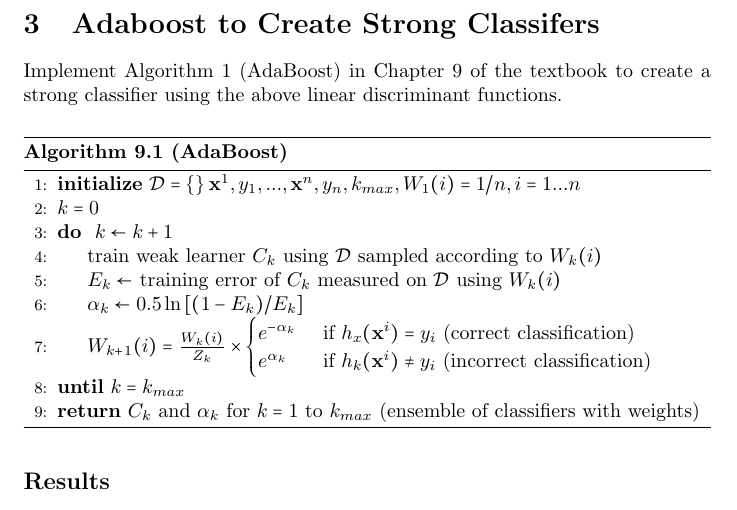
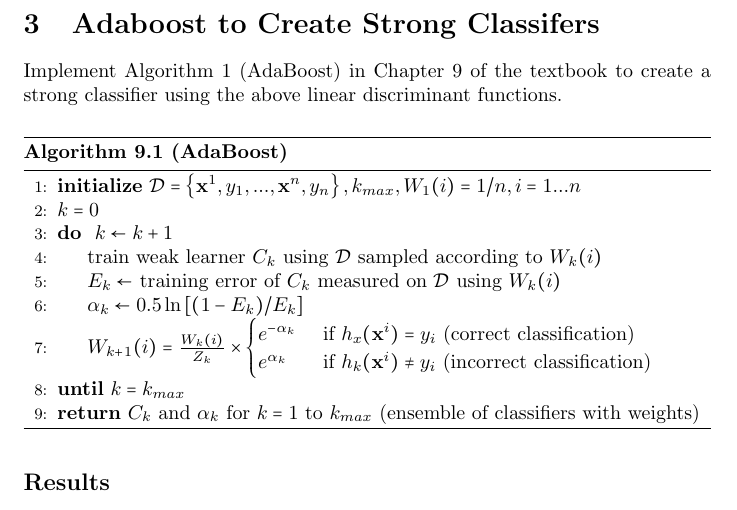
Before and after one commit to sskiswani/linear-discrimnants, a LaTeX document (rpt/report.tex): part of page 5 of 6, cut so that both start at the same text. Compiled offline with pdfLaTeX.

Commit message:
filling out report

```diff
--- a/rpt/report.tex
+++ b/rpt/report.tex
@@ -6,7 +6,7 @@
 
 %~~~~~~~~~~~~~~~~~~~~~~~~~~~~~~~~
 % Math Shortcuts
-\newcommand{\mbrace}[1][ ]{\ensuremath{\left\{#1\right\}}}
+\newcommand{\mbrace}[1]{\ensuremath{\left\{#1\right\}}}
 \newcommand{\rpm}{\ensuremath{\raisebox{0.5ex}{$\scriptstyle\pm$}}}
 \newcommand{\bfm}{\ensuremath{\mathbf{\mu}}}
 \newcommand{\bfs}{\ensuremath{\mathbf{\sigma}}}
```
Also changed, not shown: rpt/report.pdf.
◆ ◆ ◆ ◆ ◆ ◆ ◆
Pictures stay out, but everything else in the records must be output exactly.

Before and after one commit to sskiswani/linear-discrimnants, a LaTeX document (rpt/report.tex): part of page 5 of 6, cut so that both start at the same text. Compiled offline with pdfLaTeX.

Commit message:
filling out report

```diff
--- a/rpt/report.tex
+++ b/rpt/report.tex
@@ -6,7 +6,7 @@
 
 %~~~~~~~~~~~~~~~~~~~~~~~~~~~~~~~~
 % Math Shortcuts
-\newcommand{\mbrace}[1][ ]{\ensuremath{\left\{#1\right\}}}
+\newcommand{\mbrace}[1]{\ensuremath{\left\{#1\right\}}}
 \newcommand{\rpm}{\ensuremath{\raisebox{0.5ex}{$\scriptstyle\pm$}}}
 \newcommand{\bfm}{\ensuremath{\mathbf{\mu}}}
 \newcommand{\bfs}{\ensuremath{\mathbf{\sigma}}}
```
Also changed, not shown: rpt/report.pdf.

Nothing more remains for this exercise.